Edit this wikibase description
Last updated: 14 January 2011
Choose your own username/nickname
Remember username and email on this pc
C/n / Msn
>> always provide a source so info can be verified!
Antigua and Barbuda
Bosnia and Herzegovina
British Virgin Islands
Central African Republic
Congo (former Zaire)
Northern Mariana Islands
Papua New Guinea
Saint Vincent and the Grenadines
Saint Pierre and Miquelon
Sao Tome and Principe
St. Kitts and Nevis
Trinidad and Tobago
Turks and Caicos Islands
United Arab Emirates
U.S. Minor Outlying Islands
Virgin Islands (U.S.)
Pushback / towing
Manoeuvring (airshow, firefighting, ag.ops.)
Demo, Airshow, Display
Domestic Non Scheduled Passenger
Domestic Scheduled Passenger
Int`l Non Scheduled Passenger
International Scheduled Passenger
Non Scheduled Passenger
if known, just IATA or ICAO code
if known, just IATA or ICAO code
Damaged beyond repair
The Russian-built aerobatic airplane had taken off just prior to the start of the air show. The airplane held outside the show area for a T-33 jet, which was the show's first performance. The pilot then went into his routine. The airplane was approximately 1,500 feet above ground level (agl) when the pilot entered his second maneuver, a torque roll. On reaching its maximum height, the airplane was observed to tail slide and enter an inverted spin. A witness said, "The pilot attempted to recover but didn't make it. The airplane struck the ground upright, in a slight right bank and nose down attitude. On contact with the ground, the airplane exploded and was engulfed in a fireball." Another witness, also one of the air show's performers, described the torque roll. He said that in this maneuver, the airplane pulls up into a vertical climb at full throttle. As the airplane runs out of airspeed, torque from the engine and propeller turns the airplane. The airplane then falls off one direction or the other, nose down, and the pilot flies the airplane out of the dive. The witness said he saw the airplane come out the bottom of the smoke and enter an inverted flat spin. The witness said he saw the airplane make three revolutions. The witness said he thought the pilot had gone too far. "He came off the throttle, the rotation stopped, then the airplane yawed. I heard the engine come in. The airplane came around in a positive attitude. He was getting low. He was upright in a spin. He went to full power.
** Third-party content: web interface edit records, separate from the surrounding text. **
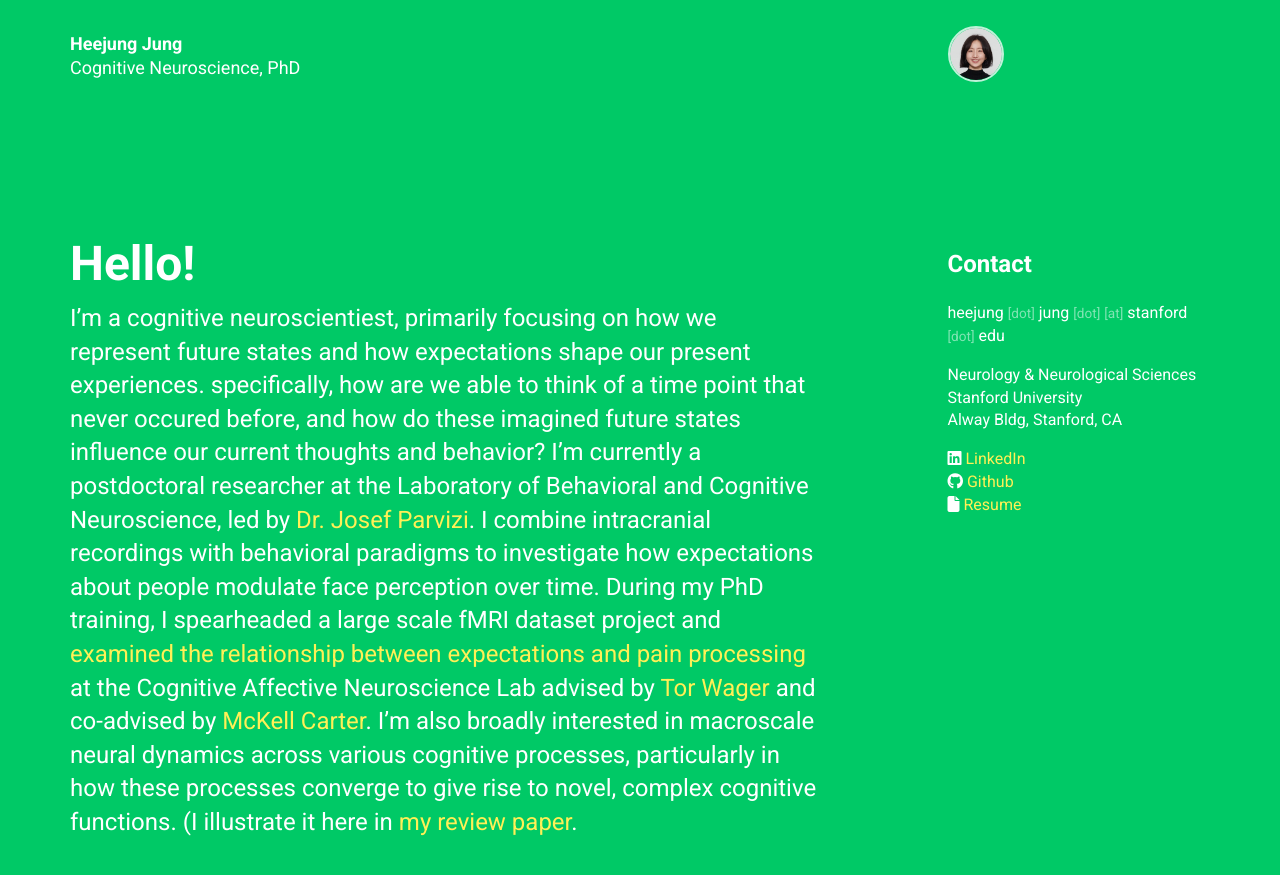
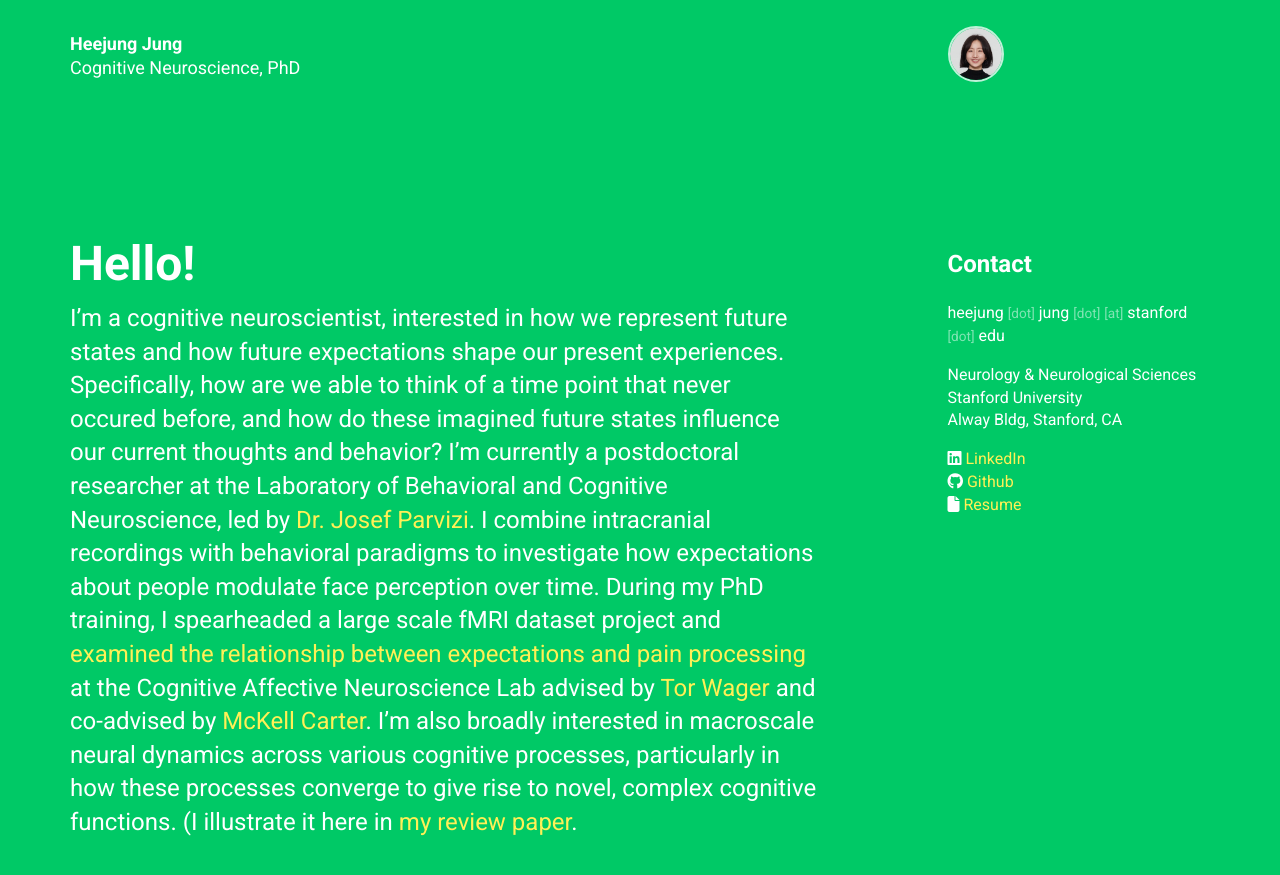
Before and after one commit to jungheejung/jungheejung.github.io, a Jekyll site: the page built from index.html, in a window 1280 px wide and 900 px high. Shown: the top 875 px of the window. Built offline with Jekyll 4.4.1, drawn with Linux system fonts in a browser that asks for light colours; nearby versions of some CDN libraries.

Commit message:
BUG: fix typo

```diff
--- a/_data/personal.yml
+++ b/_data/personal.yml
@@ -30,8 +30,8 @@ profiles:
 intro:
   title: Hello!
   body: >
-    I'm a cognitive neuroscientiest, primarily focusing on how we represent future states and how expectations shape our present experiences.
-    specifically, how are we able to think of a time point that never occured before, and how do these imagined future states influence our current thoughts and behavior?
+    I'm a cognitive neuroscientist, interested in how we represent future states and how future expectations shape our present experiences.
+    Specifically, how are we able to think of a time point that never occured before, and how do these imagined future states influence our current thoughts and behavior?
 
     I'm currently a postdoctoral researcher at the Laboratory of Behavioral and Cognitive Neuroscience, led by [Dr. Josef Parvizi](https://med.stanford.edu/parvizi-lab/people.html).
     I combine intracranial recordings with behavioral paradigms to investigate how expectations about people modulate face perception over time.
```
He made a turn and a half and then hit [the ground]." An examination of the airplane revealed no anomalies. A former importer and dealer of SU-29's, who was also a pilot and mechanic who had flown and maintained SU-29's, stated that at the altitude the accident airplane was operating, the pilot cannot reduce power at all during the torque roll maneuver. He said," that if you do reduce power, the airplane will fall off wrong and you will not have enough altitude to recover." Examination of recorded video/images taken of the flight sequence through the ground impact showed the airplane come out of the torque roll into an inverted spin with full left rudder and slight upward elevator controls. The airplane descends in an inverted spin attitude for 3 revolutions before the airplane makes a clockwise roll around its longitudinal axis, placing it in an upright, nose down attitude. About 3.4 seconds prior to the airplane coming out of the inverted attitude, the rudder moves toward neutral. The airplane enters a left downward spiral. At this point, the airplane is less than 600 feet agl. The airplane makes 1.5 left-turning spirals. On completion of the first spiral, the rudder is deflected left and the elevator is deflected upward. At the end of 1.5 spirals, the airplane is approximately 150 feet agl. At this point, the airplane stops its spiral motion and falls straight down to the ground in a 47-degree nose down pitch attitude. On impact, the airplane's rudder shows full right deflection. The elevator is full up (full aft stick deflection). CAUSE: the pilot's failure to maintain aircraft control resulting in the inverted spin, spiral, and subsequent impact with terrain. Factors contributing to the accident were the inadvertent stall spin, the spiral, low altitude, and the pilot's delayed attempt to recover from the spin and spiral.
Embed code (for Youtube videos etc.)
Comments for the ASN editor
Add your own photo of this accident
You may ONLY contribute pictures of which you own the copyright in JPG format.
You may NOT contribute photos from news or other websites.
The filesize must not exceed 6MB.
If you contribute, we have the right to publish your picture on aviation-safety.net.
Choose a photo to upload:
(where and when was the photo taken):
Yes, I own the copyright of this image
Unless otherwise stated: copyright © 1996-2016 Aviation Safety Network (ASN)